INPUT RECORDS Block Start

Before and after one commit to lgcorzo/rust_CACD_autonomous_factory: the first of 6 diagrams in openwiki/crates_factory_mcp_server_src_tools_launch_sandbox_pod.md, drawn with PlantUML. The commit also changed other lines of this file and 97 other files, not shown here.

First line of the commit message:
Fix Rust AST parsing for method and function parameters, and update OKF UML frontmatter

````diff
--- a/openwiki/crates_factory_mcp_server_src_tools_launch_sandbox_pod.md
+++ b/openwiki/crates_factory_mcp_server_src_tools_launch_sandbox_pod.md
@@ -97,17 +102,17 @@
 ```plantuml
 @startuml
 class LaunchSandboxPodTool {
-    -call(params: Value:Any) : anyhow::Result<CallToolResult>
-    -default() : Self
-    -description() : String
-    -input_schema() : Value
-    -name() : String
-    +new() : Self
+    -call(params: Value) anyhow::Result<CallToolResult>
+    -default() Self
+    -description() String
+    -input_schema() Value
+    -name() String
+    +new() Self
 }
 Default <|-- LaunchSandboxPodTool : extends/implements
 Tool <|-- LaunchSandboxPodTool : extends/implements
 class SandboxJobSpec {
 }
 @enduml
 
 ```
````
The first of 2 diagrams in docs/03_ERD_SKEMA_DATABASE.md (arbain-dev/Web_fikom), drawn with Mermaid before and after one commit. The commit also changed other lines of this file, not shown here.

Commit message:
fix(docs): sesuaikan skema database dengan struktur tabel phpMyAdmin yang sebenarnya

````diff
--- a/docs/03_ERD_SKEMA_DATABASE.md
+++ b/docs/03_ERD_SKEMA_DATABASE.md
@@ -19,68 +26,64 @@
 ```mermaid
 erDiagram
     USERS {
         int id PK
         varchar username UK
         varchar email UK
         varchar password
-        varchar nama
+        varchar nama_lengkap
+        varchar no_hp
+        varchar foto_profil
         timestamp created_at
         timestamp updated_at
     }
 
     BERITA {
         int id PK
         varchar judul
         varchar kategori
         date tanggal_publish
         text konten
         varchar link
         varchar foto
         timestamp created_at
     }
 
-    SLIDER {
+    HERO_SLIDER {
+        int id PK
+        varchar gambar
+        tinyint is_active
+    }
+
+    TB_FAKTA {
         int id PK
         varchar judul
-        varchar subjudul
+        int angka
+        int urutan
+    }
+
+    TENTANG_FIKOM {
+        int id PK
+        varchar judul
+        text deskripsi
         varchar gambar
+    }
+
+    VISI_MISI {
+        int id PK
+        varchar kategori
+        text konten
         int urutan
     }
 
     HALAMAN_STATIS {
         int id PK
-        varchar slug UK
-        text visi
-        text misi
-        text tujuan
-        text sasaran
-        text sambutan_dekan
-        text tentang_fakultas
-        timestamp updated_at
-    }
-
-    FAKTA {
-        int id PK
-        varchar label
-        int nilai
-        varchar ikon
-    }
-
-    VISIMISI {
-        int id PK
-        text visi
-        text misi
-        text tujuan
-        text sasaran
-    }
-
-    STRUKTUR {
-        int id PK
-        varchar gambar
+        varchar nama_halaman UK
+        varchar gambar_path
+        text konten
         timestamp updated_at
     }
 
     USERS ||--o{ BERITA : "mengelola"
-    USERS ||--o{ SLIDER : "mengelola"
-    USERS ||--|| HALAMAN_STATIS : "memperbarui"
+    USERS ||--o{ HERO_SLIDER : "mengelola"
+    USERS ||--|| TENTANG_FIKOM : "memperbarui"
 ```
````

INPUT RECORDS Block End

ASSIGNMENT
Copy all the data. Match it exactly.

ANSWER
Before and after one commit to lgcorzo/rust_CACD_autonomous_factory: the first of 6 diagrams in openwiki/crates_factory_mcp_server_src_tools_launch_sandbox_pod.md, drawn with PlantUML. The commit also changed other lines of this file and 97 other files, not shown here.

First line of the commit message:
Fix Rust AST parsing for method and function parameters, and update OKF UML frontmatter

````diff
--- a/openwiki/crates_factory_mcp_server_src_tools_launch_sandbox_pod.md
+++ b/openwiki/crates_factory_mcp_server_src_tools_launch_sandbox_pod.md
@@ -97,17 +102,17 @@
 ```plantuml
 @startuml
 class LaunchSandboxPodTool {
-    -call(params: Value:Any) : anyhow::Result<CallToolResult>
-    -default() : Self
-    -description() : String
-    -input_schema() : Value
-    -name() : String
-    +new() : Self
+    -call(params: Value) anyhow::Result<CallToolResult>
+    -default() Self
+    -description() String
+    -input_schema() Value
+    -name() String
+    +new() Self
 }
 Default <|-- LaunchSandboxPodTool : extends/implements
 Tool <|-- LaunchSandboxPodTool : extends/implements
 class SandboxJobSpec {
 }
 @enduml
 
 ```
````
The first of 2 diagrams in docs/03_ERD_SKEMA_DATABASE.md (arbain-dev/Web_fikom), drawn with Mermaid before and after one commit. The commit also changed other lines of this file, not shown here.

Commit message:
fix(docs): sesuaikan skema database dengan struktur tabel phpMyAdmin yang sebenarnya

````diff
--- a/docs/03_ERD_SKEMA_DATABASE.md
+++ b/docs/03_ERD_SKEMA_DATABASE.md
@@ -19,68 +26,64 @@
 ```mermaid
 erDiagram
     USERS {
         int id PK
         varchar username UK
         varchar email UK
         varchar password
-        varchar nama
+        varchar nama_lengkap
+        varchar no_hp
+        varchar foto_profil
         timestamp created_at
         timestamp updated_at
     }
 
     BERITA {
         int id PK
         varchar judul
         varchar kategori
         date tanggal_publish
         text konten
         varchar link
         varchar foto
         timestamp created_at
     }
 
-    SLIDER {
+    HERO_SLIDER {
+        int id PK
+        varchar gambar
+        tinyint is_active
+    }
+
+    TB_FAKTA {
         int id PK
         varchar judul
-        varchar subjudul
+        int angka
+        int urutan
+    }
+
+    TENTANG_FIKOM {
+        int id PK
+        varchar judul
+        text deskripsi
         varchar gambar
+    }
+
+    VISI_MISI {
+        int id PK
+        varchar kategori
+        text konten
         int urutan
     }
 
     HALAMAN_STATIS {
         int id PK
-        varchar slug UK
-        text visi
-        text misi
-        text tujuan
-        text sasaran
-        text sambutan_dekan
-        text tentang_fakultas
-        timestamp updated_at
-    }
-
-    FAKTA {
-        int id PK
-        varchar label
-        int nilai
-        varchar ikon
-    }
-
-    VISIMISI {
-        int id PK
-        text visi
-        text misi
-        text tujuan
-        text sasaran
-    }
-
-    STRUKTUR {
-        int id PK
-        varchar gambar
+        varchar nama_halaman UK
+        varchar gambar_path
+        text konten
         timestamp updated_at
     }
 
     USERS ||--o{ BERITA : "mengelola"
-    USERS ||--o{ SLIDER : "mengelola"
-    USERS ||--|| HALAMAN_STATIS : "memperbarui"
+    USERS ||--o{ HERO_SLIDER : "mengelola"
+    USERS ||--|| TENTANG_FIKOM : "memperbarui"
 ```
````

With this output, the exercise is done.